Seepeoples are a band that cannot be defined. You could throw a few genre descriptors around — indie rock? Pop? Jam band? Psychedelic? — but all of those and none of those are appropriate. Nowhere in the Portland band’s 15-year history is that more true than on last year’s whopper of a double album, “Dead Souls Sessions,” and “Love,” an EP that came out late this summer, continues on that same trajectory. Each of these five tracks is a thoughtful, melodically dense little gem, showcasing first and foremost Will Bradford’s skills as a songwriter. Bradford wears his heart on his sleeve, lyrically, and his exceedingly capable bandmates offer up their sensitive arrangements, with shimmering guitars and vocal harmonies on songs like “Bent Lullaby,” or big, Radiohead-esque guitars on “Never Forget How To Run.” It makes you excited to hear what will come next.
This Bangor foursome’s new album is just as breezy and melodic as its first full-length album, “Take Your Time” — packed with two- and three-part harmonies, shimmering acoustic guitars and gentle yet danceable rhythms.
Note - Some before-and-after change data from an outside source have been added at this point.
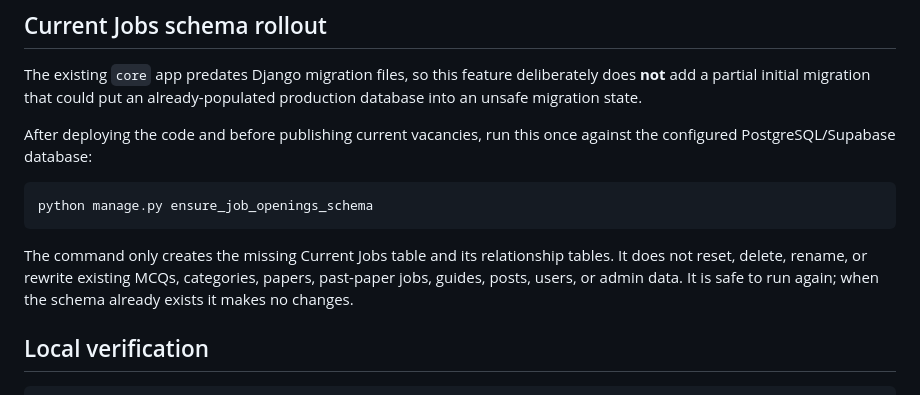
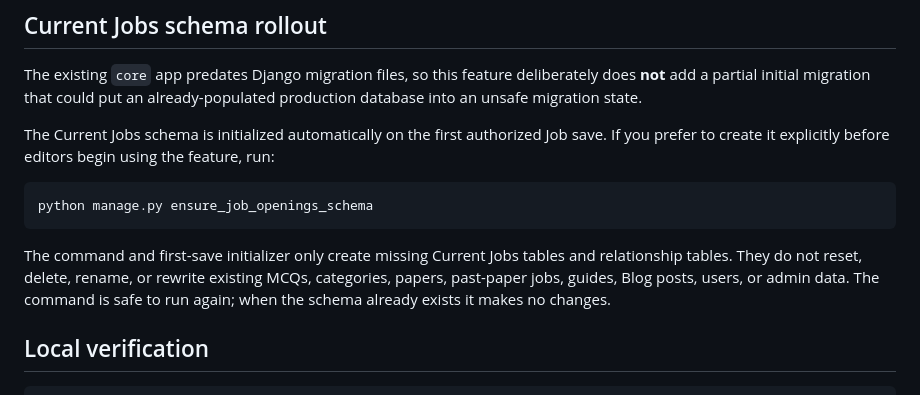
Before and after one commit to AdnanAliCoder/mcq-campus, a Markdown page: README.md, the part around the change. Rendered like a GitHub page.

Commit message:
Document automatic safe Current Jobs schema initialization

````diff
--- a/README.md
+++ b/README.md
@@ -38,13 +38,13 @@ For an already-populated Supabase database, deployment does not delete or replac
 
 The existing `core` app predates Django migration files, so this feature deliberately does **not** add a partial initial migration that could put an already-populated production database into an unsafe migration state.
 
-After deploying the code and before publishing current vacancies, run this once against the configured PostgreSQL/Supabase database:
+The Current Jobs schema is initialized automatically on the first authorized Job save. If you prefer to create it explicitly before editors begin using the feature, run:
 
 ```bash
 python manage.py ensure_job_openings_schema
 ```
 
-The command only creates the missing Current Jobs table and its relationship tables. It does not reset, delete, rename, or rewrite existing MCQs, categories, papers, past-paper jobs, guides, posts, users, or admin data. It is safe to run again; when the schema already exists it makes no changes.
+The command and first-save initializer only create missing Current Jobs tables and relationship tables. They do not reset, delete, rename, or rewrite existing MCQs, categories, papers, past-paper jobs, guides, Blog posts, users, or admin data. The command is safe to run again; when the schema already exists it makes no changes.
 
 ## Local verification
 
````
Though in some ways Rotating Taps are a part of the wave of acoustic pop that’s so popular these days (Lumineers, The Head and the Heart), there’s a bouncier edge that belies that band’s professed love of Paul Simon, like the heartfelt album opener “The Beat Is For The Dancers” or the close duel harmonies of “Static,” the upbeat “The Power of a Rumor,” or the moody, keyboard driven “Faithful.” Co-lead singers Yuri Trusty and Sam Chase have been playing together for more than a decade, and their comfort level with each other shows. There’s a lot to enjoy here; it’s accessible, sweet-natured, radio-friendly pop that’s as fun to listen to as it is to see played live.
Right out of the gate, “Heatweaver” is a more brash, immediately funky successor to Portland ensemble Jaw Gems’ 2014 debut full-length, “Blades Plural,” replete with squelchy synths and guitar riffage straight out of the hip hop playbook. Though there are still a few of the woozy, atmospheric, Boards of Canada-esque interludes sandwiched in between the bangers, overall, “Heatweaver” is a dynamic listen. Opener “DaVinci” is a major highlight, as is the soulful “Sap Flow” and the Stevie Wonder-channeling “Studded.” For an album that’s entirely instrumental, there’s plenty to keep the energy levels up — tempos change from track to track, and nothing stays too ambient or too club-friendly for too long, as if it were a score to a dark, stylish film.
Listening to Portland singer-songwriter Lisa Victoria’s new album, “Deserts of Youth,” you get the somewhat uncanny feeling that you’re inadvertently listening to someone’s private performance; someone playing for themselves in their bedroom, quietly, gently and with great emotion. The utter spareness of the seven songs on this album is so overwhelming — just Victoria’s ghostly soprano and her finger-picked guitar on nearly every song — that it’s almost heartbreakingly intimate. Though there are seven tracks on “Deserts,” they tend to bleed into one another. All are slow, meditative and half-whispered, as if she was confiding her deepest feelings and secrets to the microphone, which also lends a kind of intensity to the album’s 40+ minutes. Victoria has had in the past year or two some higher profile attention for her music, and “Deserts of Youth” is a fitting foray into the national spotlight.
The outrageously talented Portland mandolin player and singer-songwriter Joe K. Walsh belongs amid the pantheon of great contemporary bluegrass players. On “Borderland,” his third solo album, that fact is just made ever more true, as he assembles some fantastic players from the bluegrass and folk worlds (including the equally excellent guitarist Courtney Hartman), and makes it all sound effortlessly easy. There’s a lot to love here, but for me, I’ve got to highlight “Never More Will Roam,” a zippy, rollicking song about a man who tried to fly to the North Pole in a balloon, the country-tinged “Innisfree,” a setting of Yeats’ ageless poem, the carefree “Pogo Big,” and “Pine Tree Waltz,” for purely personal reasons, as it’s a sweet, gentle love song to Walsh’s adopted state (he’s a Minnesota native). It’s as pretty and enjoyable a bluegrass album as Maine has produced in recent years.
Rotating Taps, Seepeoples and Lisa/Liza albums can be purchased on iTunes; Joe K. Walsh and Jaw Gems can be purchased on Bandcamp.